“Unofficial” or illegal logging roads are particularly problematic as they proceed without any precise information about their location, extent or rates of expansion. Roads now crisscross some of the world’s last remaining forests in the Amazon, Congo Basin and across Borneo. Providing easy access to once remote resources, road construction enables deforestation, habitat fragmentation, loss of biodiversity and erosion. Research has shown that 95 percent of forest loss occurs within 5 km of a road.
Particularly in the Congo Basin, home to one of the world’s largest and most biodiverse intact forests, roads are a major indicator of deforestation and degradation. Illegal mining, poaching and logging as well as agricultural expansion often follow roads deep into the forest; and the problem is getting worse. The most recent study to map roads found that in some areas, such as northern Republic of Congo, the rate of road construction more than quadrupled—from 156 kilometers per year to more than 660 kilometers—between 1976 and 2003. In the following decade, between 2000 and 2013, intact forest landscapes in the Congo Basin waned by almost 10 million hectares. Around the same time (2002 to 2011), the elephant population in central Africa declined 62 percent and lost 30 percent of its geographic range, mostly due to ivory poaching. The remaining population can only be found where there is no sign of humans, far away from roads. With tools developed by OpenStreetMap and the Humanitarian OpenStreetMap team (HOT), Logging Roads invites anyone with a passion for preserving our planet’s forests to add, edit and improve the geographic data that currently exist for the high-risk Congo Basin region. This data is available for free download, encouraging a greater awareness of the impact of logging activities on the region. It will also be incorporated into the Global Forest Watch and Moabi platforms, so that users can overlay roads with other information, such as protected areas, logging concessions and tree cover loss over time. This information will help decision makers prioritize conservation efforts, protected areas management and enable unprecedented analysis of how logging roads impact forests and other resources. Since the launch of Logging Roads in the spring of 2015, over 30,000 roads were added to the platform. That’s more than 75,000 km of logging roads mapped to date. The initiative won the Citizen Science Challenge 2015 at the Eye on Earth Summit, which recognizes innovative efforts to harness crowdsourcing to tackle the biggest challenges facing planet earth.
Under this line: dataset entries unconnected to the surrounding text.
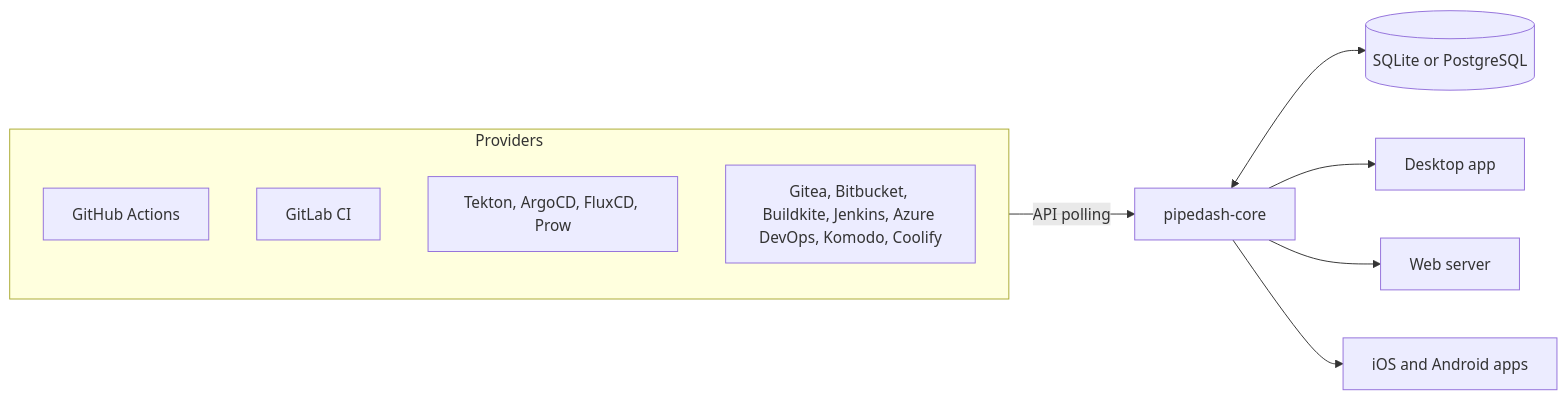
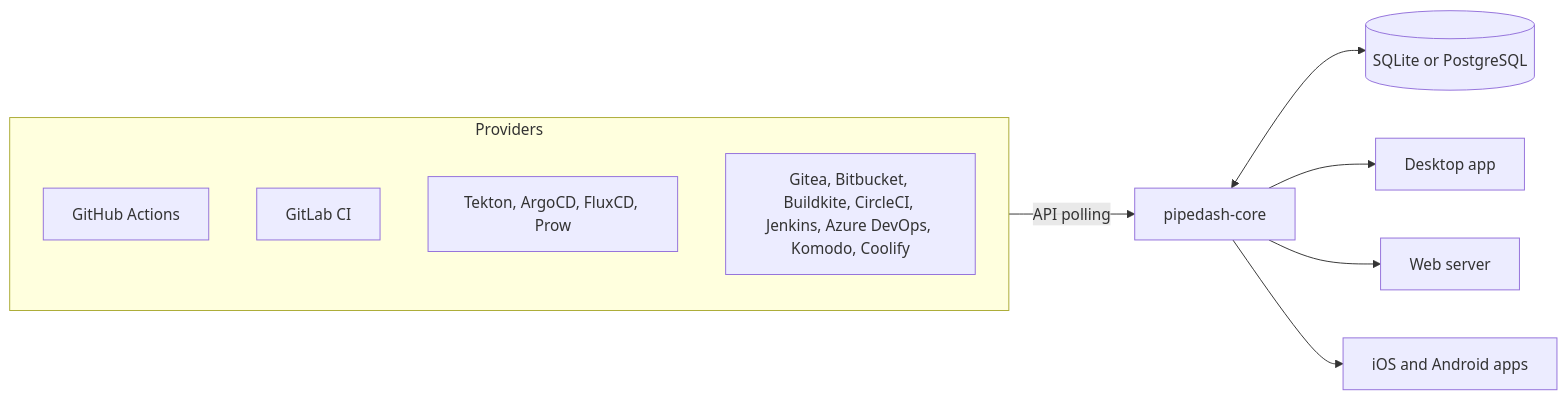
One commit to hcavarsan/pipedash changed the diagram in README.md. Above: the diagram before and after it, drawn with Mermaid. The commit also changed other lines of this file and 21 other files, not shown here.

````diff
--- a/README.md
+++ b/README.md
@@ -89,14 +89,14 @@
 ```mermaid
 flowchart LR
   subgraph Providers
     GH[GitHub Actions]
     GL[GitLab CI]
     K8S[Tekton, ArgoCD, FluxCD, Prow]
-    More[Gitea, Bitbucket, Buildkite, Jenkins, Azure DevOps, Komodo, Coolify]
+    More[Gitea, Bitbucket, Buildkite, CircleCI, Jenkins, Azure DevOps, Komodo, Coolify]
   end
   Providers -- API polling --> Core[pipedash-core]
   Core <--> DB[(SQLite or PostgreSQL)]
   Core --> Desktop[Desktop app]
   Core --> Web[Web server]
   Core --> Mobile[iOS and Android apps]
 ```
````
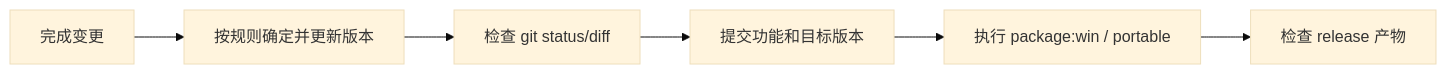
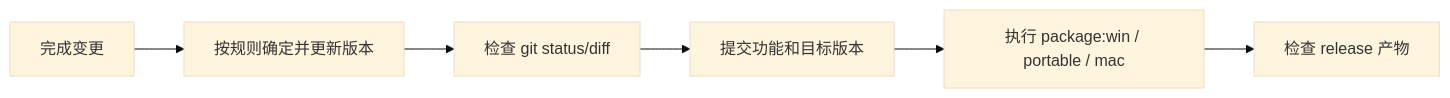
The diagram in docs/wiki/07-development-and-release.md (SingleOne/JianZhang), drawn with Mermaid (base theme) before and after one commit. The commit also changed other lines of this file and 4 other files, not shown here.

````diff
--- a/docs/wiki/07-development-and-release.md
+++ b/docs/wiki/07-development-and-release.md
@@ -134,8 +151,8 @@
 ```mermaid
 flowchart LR
     CHANGE["完成变更"] --> VERSION["按规则确定并更新版本"]
     VERSION --> STATUS["检查 git status/diff"]
     STATUS --> COMMIT["提交功能和目标版本"]
-    COMMIT --> PACKAGE["执行 package:win / portable"]
+    COMMIT --> PACKAGE["执行 package:win / portable / mac"]
     PACKAGE --> ARTIFACT["检查 release 产物"]
 ```
````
For 2016, GFW and Moabi plan to expand the geographic focus of the initiative to other regions and are seeking for collaborating partners who would like to join in building a strong mapping community around roads in forested areas. Further improvements to the platform will include the integration of weekly deforestation alerts at high resolution to identify road construction as it happens, a key factor to be ahead of the game and to actually intervene in illegal cuts. Forests have been prominent so far at the COP21 in Paris, and rightfully so as slowing or halting deforestation is critical to avoiding a climate catastrophe. However, decision-makers can’t tackle the root causes of forest loss without better understanding where – and how quickly – roads are penetrating once isolated forests. Powered by the crowd, Logging Roads.org offers an unprecedented look at where these roads exist. Armed with this information, decision-makers in the Congo Basin may be able to slow the route to forest destruction—and eventually prevent it altogether.